A façade is an object that provides a simplified interface to a larger body of code, such as a class library.
The intent of the façade was good: to wrap APIs that are poorly designed in something shiny and nice.
In the real world, however, it is an evil pattern that is used to needlessly add abstractions for no particular reason. For example, look at this article.
That sound you just heard is your architecture, it is hiding in the closet, weeping silent tears about emotional and physical abuse that just doesn’t end.
I have yet to see a real case were façade was actually used properly. In most cases, people built a façade because That Is How We Do Things. And because of that, they ended up with things like the one above. It adds exactly nothing, and it horrifyingly complicates the code.
Recommendation: Avoid this, you really don’t need to do this most of the time, and most implementations are bad.
More posts in "Design patterns in the test of time" series:
- (21 Jan 2013) Mediator
- (18 Jan 2013) Iterator
- (17 Jan 2013) Interpreter
- (21 Nov 2012) Command, Redux
- (19 Nov 2012) Command
- (16 Nov 2012) Chain of responsibility
- (15 Nov 2012) Proxy
- (14 Nov 2012) Flyweight
- (09 Nov 2012) Façade
- (07 Nov 2012) Decorator
- (05 Nov 2012) Composite
- (02 Nov 2012) Bridge
- (01 Nov 2012) Adapter
- (31 Oct 2012) Singleton
- (29 Oct 2012) Prototype
- (26 Oct 2012) Factory Method
- (25 Oct 2012) Builder
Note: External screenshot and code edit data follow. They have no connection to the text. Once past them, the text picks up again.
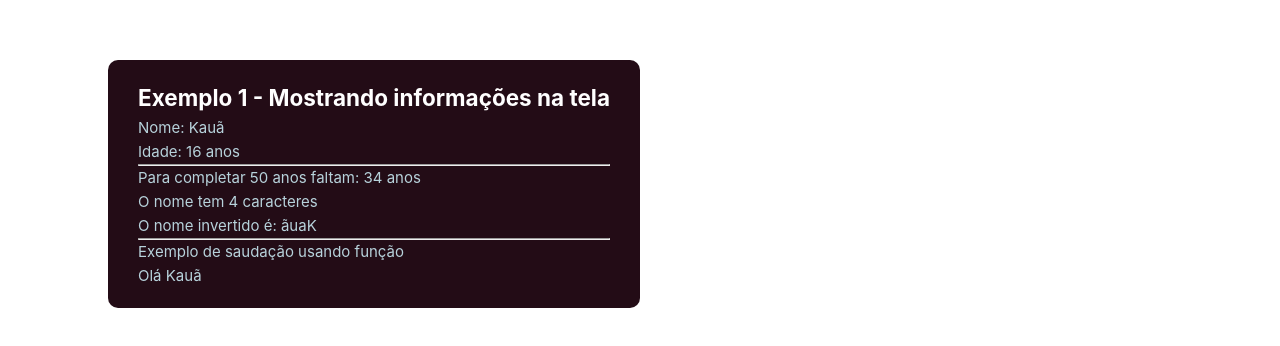
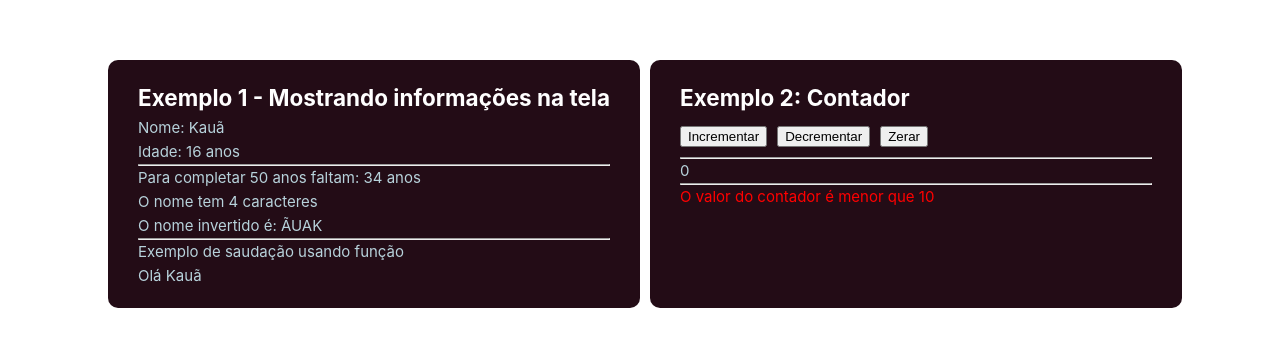
Before and after one commit to kauabarros-24/study-vue, a Vue app: page / in a window 1280 px wide. Shown: the part 216-562 px from the top of the page. Built offline with nearby package versions, Linux system fonts and the light colour scheme.

Commit message:
Outros cards

```diff
--- a/src/App.vue
+++ b/src/App.vue
@@ -1,14 +1,28 @@
 <script setup>
+import { ref } from 'vue';
+
+const contador = ref(0)
 const nome = "Kauã"
 const idade = 16
 
 function inverter(texto){
-   return nome.split('').reverse().join('')
+   return nome.split('').reverse().join('').toUpperCase()
 }
 
 function saudacao() {
   return `Olá ${nome}`
 }
+
+function incrementarContador() {
+  contador.value++
+}
+function decrementarContador() {
+  contador.value--
+}
+function zerar() {
+  contador.value = 0
+}
+
 </script>
 
 <template>
@@ -24,14 +38,28 @@ function saudacao() {
         <p> Exemplo de saudação usando função</p>
         <p> {{ saudacao() }}  </p>
     </div>
+
+  <div class="contador">
+    <h1>Exemplo 2: Contador</h1>
+    <button @click="incrementarContador">Incrementar</button>
+    <button @click="decrementarContador">Decrementar</button>
+    <button @click="zerar">Zerar</button>
+    <hr>
+    <p> {{ contador }} </p>
+    <hr>
+    <div class="maior" v-if="contador >= 10"><p>O valor do contador é maior que 10</p></div>
+    <div class="menor" v-else><p>O valor do contador é menor que 10</p></div>
+
+  </div>
 </template>
 
 <style scoped>
-.info {
+.info, .contador {
   background-color: rgba(35, 12, 22, 1);
   padding: 20px 30px;
   color: rgb(183, 210, 219);
   border-radius: 10px;
+  margin-left: 10px;
 }
 
 h1 {
@@ -39,4 +67,15 @@ h1 {
   font-weight: bold;
   font-size: 1.5em;
 }
+button {
+  margin-top: 10px;
+  margin-bottom: 10px;
+  margin-right: 10px;
+}
+.maior {
+  color: green
+}
+.menor {
+  color: red;
+}
 </style>
```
- (24 Oct 2012) A modern alternative to Abstract Factory–filtered dependencies
- (23 Oct 2012) Abstract Factory